### Data shown
• • • • •

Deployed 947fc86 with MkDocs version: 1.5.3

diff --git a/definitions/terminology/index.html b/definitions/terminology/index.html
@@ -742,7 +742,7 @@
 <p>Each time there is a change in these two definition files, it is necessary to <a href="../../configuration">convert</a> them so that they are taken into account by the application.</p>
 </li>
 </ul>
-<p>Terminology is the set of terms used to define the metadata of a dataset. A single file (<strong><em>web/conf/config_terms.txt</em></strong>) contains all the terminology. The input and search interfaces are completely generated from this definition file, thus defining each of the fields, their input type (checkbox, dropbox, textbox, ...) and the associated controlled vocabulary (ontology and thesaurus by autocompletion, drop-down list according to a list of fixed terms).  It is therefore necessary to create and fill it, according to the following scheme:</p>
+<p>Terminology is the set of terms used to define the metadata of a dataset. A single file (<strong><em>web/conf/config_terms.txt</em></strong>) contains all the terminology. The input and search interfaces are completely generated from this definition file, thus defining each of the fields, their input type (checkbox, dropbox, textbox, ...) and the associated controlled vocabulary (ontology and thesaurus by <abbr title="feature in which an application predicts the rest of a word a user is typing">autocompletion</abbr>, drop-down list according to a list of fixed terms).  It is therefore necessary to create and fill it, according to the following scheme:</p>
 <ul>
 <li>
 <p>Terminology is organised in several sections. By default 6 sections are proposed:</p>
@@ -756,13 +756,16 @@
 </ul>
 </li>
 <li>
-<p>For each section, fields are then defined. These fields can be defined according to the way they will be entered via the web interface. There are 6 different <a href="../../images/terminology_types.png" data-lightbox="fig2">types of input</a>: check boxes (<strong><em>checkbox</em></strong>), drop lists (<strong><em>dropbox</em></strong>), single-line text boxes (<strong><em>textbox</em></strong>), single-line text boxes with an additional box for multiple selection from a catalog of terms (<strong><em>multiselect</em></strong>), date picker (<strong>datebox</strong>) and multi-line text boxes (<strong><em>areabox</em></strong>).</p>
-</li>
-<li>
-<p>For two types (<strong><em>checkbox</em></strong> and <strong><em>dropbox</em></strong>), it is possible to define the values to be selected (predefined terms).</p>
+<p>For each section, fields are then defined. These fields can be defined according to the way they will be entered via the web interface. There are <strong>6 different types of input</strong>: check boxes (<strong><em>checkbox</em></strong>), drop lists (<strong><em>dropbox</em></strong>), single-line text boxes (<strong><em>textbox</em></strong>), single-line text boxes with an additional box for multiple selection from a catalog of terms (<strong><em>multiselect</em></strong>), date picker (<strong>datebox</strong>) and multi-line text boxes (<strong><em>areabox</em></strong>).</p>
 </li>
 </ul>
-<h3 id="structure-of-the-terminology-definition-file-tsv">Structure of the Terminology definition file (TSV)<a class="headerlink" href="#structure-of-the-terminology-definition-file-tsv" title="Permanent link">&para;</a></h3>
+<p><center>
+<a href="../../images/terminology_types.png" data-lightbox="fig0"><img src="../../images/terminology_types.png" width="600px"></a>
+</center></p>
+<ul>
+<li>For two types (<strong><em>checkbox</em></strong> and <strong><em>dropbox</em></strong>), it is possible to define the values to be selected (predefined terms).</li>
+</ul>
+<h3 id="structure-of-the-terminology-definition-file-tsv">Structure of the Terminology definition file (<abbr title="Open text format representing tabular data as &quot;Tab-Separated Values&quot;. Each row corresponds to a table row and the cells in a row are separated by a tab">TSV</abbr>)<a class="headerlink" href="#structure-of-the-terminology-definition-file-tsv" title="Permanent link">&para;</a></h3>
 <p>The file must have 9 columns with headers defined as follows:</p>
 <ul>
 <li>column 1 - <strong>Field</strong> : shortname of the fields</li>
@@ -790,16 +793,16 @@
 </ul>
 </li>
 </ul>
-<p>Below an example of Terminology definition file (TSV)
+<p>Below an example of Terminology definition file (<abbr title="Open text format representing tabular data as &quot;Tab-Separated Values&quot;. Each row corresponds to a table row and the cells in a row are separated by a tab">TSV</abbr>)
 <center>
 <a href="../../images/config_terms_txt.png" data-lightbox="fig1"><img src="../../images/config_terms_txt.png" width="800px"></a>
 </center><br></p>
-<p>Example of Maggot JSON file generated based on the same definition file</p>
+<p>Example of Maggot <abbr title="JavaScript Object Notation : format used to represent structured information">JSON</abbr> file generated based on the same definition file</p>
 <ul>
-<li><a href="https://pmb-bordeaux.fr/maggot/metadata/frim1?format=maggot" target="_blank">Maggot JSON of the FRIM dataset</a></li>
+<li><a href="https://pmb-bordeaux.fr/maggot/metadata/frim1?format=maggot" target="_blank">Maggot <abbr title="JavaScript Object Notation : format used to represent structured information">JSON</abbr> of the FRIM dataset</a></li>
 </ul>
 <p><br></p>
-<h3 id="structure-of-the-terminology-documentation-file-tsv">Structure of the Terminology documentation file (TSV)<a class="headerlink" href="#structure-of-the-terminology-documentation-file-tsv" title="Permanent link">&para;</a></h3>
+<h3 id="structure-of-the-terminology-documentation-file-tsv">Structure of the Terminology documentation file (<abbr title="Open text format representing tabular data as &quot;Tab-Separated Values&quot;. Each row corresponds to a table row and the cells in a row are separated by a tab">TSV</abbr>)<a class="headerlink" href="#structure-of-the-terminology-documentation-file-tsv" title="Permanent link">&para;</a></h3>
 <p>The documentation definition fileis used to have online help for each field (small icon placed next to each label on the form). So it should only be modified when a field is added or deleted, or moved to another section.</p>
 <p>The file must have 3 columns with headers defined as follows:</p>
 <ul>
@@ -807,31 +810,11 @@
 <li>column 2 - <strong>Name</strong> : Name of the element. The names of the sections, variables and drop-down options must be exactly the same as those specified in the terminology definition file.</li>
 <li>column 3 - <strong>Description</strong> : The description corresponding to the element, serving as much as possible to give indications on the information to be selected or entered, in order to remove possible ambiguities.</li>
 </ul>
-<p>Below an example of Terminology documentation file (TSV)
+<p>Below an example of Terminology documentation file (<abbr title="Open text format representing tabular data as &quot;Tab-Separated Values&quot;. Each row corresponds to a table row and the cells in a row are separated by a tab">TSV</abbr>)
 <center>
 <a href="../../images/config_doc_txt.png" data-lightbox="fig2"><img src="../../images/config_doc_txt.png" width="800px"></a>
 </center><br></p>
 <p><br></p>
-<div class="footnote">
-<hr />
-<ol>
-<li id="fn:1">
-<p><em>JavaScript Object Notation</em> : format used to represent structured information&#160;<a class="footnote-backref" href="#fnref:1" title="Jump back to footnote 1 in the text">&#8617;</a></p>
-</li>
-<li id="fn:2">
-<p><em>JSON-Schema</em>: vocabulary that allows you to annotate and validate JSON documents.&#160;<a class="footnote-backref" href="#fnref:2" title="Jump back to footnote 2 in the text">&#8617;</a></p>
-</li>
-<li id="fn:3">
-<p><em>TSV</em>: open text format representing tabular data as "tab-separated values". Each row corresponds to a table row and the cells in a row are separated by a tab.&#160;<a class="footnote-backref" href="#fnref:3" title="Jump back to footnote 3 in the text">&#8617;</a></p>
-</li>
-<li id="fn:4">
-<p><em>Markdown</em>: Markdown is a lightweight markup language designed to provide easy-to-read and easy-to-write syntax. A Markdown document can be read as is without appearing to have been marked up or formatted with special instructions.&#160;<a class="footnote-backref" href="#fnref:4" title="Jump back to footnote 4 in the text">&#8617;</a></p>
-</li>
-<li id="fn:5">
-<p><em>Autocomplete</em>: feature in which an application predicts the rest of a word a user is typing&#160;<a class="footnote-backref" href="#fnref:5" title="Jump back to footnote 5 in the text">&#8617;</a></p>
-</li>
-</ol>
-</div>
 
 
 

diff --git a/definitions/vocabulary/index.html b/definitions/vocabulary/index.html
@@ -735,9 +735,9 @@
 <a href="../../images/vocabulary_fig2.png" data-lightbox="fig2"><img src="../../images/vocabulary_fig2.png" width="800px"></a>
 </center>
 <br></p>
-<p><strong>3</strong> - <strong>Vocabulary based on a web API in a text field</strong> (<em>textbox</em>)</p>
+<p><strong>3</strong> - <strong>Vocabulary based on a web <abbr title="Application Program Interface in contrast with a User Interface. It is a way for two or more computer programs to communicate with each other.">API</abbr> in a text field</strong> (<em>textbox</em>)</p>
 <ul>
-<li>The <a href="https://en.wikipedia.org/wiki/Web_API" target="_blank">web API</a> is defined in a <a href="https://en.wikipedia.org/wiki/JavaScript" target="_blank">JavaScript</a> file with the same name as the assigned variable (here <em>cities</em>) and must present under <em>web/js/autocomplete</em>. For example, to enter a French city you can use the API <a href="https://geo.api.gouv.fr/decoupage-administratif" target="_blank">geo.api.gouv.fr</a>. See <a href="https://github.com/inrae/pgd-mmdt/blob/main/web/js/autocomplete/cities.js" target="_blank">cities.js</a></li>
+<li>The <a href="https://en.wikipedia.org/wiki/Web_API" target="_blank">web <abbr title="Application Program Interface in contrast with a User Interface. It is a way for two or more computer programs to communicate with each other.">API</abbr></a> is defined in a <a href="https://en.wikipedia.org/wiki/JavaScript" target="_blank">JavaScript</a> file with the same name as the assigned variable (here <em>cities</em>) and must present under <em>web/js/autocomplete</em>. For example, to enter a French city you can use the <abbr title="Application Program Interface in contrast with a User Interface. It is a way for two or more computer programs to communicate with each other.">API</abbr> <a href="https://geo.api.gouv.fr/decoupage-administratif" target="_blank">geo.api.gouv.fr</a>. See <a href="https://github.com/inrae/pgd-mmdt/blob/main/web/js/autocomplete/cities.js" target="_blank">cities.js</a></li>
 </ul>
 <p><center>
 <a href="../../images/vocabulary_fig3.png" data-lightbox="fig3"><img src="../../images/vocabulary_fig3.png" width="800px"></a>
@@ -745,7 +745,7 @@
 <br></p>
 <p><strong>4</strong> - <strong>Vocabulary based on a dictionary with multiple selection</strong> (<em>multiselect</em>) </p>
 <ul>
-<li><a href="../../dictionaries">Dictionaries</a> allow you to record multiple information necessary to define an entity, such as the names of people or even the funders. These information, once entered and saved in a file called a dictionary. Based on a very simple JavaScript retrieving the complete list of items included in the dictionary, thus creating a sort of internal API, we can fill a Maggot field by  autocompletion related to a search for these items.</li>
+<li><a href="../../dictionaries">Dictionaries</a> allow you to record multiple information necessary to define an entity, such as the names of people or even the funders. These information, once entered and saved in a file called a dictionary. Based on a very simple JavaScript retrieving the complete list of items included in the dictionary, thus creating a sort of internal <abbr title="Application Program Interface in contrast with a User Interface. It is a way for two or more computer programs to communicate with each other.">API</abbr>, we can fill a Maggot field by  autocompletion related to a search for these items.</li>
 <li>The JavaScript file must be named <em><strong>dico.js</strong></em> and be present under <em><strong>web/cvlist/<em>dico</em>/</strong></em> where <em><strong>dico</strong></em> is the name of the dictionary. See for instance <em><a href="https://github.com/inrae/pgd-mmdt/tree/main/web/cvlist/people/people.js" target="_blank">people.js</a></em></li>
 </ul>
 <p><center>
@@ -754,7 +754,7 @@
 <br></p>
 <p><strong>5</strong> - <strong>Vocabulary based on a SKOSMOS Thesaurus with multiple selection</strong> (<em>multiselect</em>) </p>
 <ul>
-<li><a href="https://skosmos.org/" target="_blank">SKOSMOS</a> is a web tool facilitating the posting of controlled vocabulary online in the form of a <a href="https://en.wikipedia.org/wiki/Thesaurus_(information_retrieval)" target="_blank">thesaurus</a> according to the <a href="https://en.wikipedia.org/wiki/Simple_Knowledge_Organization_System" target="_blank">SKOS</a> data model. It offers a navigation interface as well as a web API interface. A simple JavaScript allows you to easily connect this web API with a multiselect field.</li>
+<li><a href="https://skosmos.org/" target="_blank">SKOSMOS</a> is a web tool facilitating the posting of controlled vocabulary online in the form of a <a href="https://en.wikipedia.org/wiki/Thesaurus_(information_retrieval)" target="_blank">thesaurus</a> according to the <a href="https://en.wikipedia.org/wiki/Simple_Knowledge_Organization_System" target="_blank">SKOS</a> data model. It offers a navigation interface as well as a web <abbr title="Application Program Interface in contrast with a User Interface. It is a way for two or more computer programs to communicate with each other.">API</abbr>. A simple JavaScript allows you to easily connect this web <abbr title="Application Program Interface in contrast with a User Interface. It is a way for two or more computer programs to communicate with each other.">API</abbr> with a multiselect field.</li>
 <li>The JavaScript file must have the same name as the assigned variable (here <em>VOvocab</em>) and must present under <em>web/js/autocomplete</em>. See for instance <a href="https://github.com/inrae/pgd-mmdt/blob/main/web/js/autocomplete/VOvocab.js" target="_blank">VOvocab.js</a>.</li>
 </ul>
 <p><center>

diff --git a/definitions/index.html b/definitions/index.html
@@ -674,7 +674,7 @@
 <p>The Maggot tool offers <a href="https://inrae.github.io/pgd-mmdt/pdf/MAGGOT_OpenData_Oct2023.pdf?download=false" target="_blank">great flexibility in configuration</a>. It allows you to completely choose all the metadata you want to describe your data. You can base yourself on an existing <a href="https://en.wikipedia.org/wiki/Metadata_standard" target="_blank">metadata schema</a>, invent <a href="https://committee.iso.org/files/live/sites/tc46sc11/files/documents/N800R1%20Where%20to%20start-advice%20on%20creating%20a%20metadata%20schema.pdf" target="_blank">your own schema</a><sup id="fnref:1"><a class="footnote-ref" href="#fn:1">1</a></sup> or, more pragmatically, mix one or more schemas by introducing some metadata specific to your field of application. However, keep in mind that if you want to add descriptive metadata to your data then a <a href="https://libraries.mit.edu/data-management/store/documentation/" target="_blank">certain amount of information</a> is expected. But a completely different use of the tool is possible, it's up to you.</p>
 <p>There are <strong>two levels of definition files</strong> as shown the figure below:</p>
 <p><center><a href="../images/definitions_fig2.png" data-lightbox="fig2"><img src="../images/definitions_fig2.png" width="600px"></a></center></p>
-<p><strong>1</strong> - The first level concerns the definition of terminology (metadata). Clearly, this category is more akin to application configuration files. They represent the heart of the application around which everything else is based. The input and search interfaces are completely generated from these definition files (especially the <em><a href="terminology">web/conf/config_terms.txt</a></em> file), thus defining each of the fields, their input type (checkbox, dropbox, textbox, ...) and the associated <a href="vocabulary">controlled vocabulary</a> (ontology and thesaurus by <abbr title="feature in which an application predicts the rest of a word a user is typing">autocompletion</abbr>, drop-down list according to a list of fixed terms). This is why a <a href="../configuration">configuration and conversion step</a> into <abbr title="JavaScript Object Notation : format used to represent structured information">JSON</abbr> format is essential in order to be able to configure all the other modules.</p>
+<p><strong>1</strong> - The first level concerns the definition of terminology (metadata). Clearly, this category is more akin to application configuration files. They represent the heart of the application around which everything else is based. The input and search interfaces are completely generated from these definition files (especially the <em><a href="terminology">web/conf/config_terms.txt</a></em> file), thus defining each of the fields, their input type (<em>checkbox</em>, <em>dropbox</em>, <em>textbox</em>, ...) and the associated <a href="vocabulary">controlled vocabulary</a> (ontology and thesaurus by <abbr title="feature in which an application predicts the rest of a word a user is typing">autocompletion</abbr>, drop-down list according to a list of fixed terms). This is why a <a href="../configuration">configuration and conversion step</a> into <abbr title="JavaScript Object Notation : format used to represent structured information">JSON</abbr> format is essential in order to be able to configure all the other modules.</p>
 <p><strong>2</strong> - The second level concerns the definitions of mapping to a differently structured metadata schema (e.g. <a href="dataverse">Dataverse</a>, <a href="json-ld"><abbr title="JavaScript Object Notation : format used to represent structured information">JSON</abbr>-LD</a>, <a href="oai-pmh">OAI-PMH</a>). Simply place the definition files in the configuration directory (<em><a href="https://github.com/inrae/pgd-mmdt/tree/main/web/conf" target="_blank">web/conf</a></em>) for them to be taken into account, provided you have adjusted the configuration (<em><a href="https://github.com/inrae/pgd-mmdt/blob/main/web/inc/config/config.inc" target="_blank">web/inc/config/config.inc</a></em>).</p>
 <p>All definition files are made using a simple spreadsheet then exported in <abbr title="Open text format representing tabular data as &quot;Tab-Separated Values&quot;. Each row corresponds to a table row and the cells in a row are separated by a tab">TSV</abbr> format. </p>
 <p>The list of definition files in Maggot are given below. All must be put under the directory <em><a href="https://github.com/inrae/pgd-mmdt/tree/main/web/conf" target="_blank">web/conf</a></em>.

• • • • •

### Problem statement
If a line falls between the first line of the data above and the line holding "-<p>Terminology is the", inclusive, retype it exactly; retype no other line.

### Exercise solution
Deployed 947fc86 with MkDocs version: 1.5.3

diff --git a/definitions/terminology/index.html b/definitions/terminology/index.html
@@ -742,7 +742,7 @@
 <p>Each time there is a change in these two definition files, it is necessary to <a href="../../configuration">convert</a> them so that they are taken into account by the application.</p>
 </li>
 </ul>
-<p>Terminology is the set of terms used to define the metadata of a dataset. A single file (<strong><em>web/conf/config_terms.txt</em></strong>) contains all the terminology. The input and search interfaces are completely generated from this definition file, thus defining each of the fields, their input type (checkbox, dropbox, textbox, ...) and the associated controlled vocabulary (ontology and thesaurus by autocompletion, drop-down list according to a list of fixed terms).  It is therefore necessary to create and fill it, according to the following scheme:</p>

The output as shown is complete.